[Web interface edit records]
********

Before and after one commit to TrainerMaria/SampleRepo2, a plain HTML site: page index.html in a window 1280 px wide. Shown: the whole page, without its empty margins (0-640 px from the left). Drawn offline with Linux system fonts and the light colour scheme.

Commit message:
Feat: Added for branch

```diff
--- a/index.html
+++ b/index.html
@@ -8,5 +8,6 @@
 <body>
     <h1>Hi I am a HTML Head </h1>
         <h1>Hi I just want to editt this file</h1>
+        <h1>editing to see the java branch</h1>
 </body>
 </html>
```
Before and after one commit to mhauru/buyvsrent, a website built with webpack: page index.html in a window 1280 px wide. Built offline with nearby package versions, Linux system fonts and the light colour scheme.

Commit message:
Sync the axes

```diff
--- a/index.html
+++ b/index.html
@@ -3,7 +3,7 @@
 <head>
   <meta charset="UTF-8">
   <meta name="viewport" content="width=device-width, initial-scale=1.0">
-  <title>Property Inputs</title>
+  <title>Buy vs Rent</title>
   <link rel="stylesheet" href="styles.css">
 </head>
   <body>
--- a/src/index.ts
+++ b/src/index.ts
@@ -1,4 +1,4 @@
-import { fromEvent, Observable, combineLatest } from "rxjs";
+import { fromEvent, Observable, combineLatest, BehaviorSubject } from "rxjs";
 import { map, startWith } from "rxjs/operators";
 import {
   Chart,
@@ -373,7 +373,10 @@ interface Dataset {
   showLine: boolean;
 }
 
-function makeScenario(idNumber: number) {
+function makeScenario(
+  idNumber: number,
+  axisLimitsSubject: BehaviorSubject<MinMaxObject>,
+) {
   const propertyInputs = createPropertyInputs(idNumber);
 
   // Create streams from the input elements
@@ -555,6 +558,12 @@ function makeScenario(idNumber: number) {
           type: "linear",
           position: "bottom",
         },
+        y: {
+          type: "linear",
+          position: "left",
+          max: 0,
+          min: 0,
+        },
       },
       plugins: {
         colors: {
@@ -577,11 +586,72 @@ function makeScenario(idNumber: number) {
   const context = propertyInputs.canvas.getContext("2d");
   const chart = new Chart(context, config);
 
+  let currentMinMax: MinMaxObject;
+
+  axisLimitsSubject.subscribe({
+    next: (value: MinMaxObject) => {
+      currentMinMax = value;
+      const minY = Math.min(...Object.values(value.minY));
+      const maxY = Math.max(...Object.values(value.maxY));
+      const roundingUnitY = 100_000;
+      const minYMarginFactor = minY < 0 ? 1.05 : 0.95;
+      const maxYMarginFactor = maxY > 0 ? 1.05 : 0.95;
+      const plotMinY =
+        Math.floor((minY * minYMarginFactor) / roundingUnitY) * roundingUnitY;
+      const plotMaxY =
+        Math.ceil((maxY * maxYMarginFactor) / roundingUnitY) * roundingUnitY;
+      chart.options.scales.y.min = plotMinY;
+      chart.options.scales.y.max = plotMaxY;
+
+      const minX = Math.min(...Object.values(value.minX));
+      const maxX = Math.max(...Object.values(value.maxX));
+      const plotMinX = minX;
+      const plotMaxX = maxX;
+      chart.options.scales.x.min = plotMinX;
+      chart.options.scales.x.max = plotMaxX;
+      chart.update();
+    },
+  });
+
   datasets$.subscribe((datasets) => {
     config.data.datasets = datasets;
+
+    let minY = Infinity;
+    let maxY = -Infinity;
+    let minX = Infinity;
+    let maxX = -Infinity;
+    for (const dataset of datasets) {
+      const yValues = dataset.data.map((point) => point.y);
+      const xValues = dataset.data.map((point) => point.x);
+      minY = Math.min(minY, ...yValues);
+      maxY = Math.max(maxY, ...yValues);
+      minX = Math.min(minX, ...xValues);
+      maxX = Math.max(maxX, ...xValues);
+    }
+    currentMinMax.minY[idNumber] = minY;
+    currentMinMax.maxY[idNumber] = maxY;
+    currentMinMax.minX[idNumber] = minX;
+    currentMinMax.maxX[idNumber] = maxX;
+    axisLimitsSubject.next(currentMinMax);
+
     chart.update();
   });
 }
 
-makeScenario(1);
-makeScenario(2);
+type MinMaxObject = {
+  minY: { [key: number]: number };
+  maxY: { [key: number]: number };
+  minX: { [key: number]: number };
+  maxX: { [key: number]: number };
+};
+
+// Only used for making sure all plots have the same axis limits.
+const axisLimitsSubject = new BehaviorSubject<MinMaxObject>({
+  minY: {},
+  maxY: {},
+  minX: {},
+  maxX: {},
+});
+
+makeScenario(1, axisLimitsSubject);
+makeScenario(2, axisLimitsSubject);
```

********

* [Exercise objective]: Among the lines above, find those with the word "makeScenario". Copy them.

* [Answer to the exercise]:
-function makeScenario(idNumber: number) {
+function makeScenario(
@@ -555,6 +558,12 @@ function makeScenario(idNumber: number) {
@@ -577,11 +586,72 @@ function makeScenario(idNumber: number) {
-makeScenario(1);
-makeScenario(2);
+makeScenario(1, axisLimitsSubject);
+makeScenario(2, axisLimitsSubject);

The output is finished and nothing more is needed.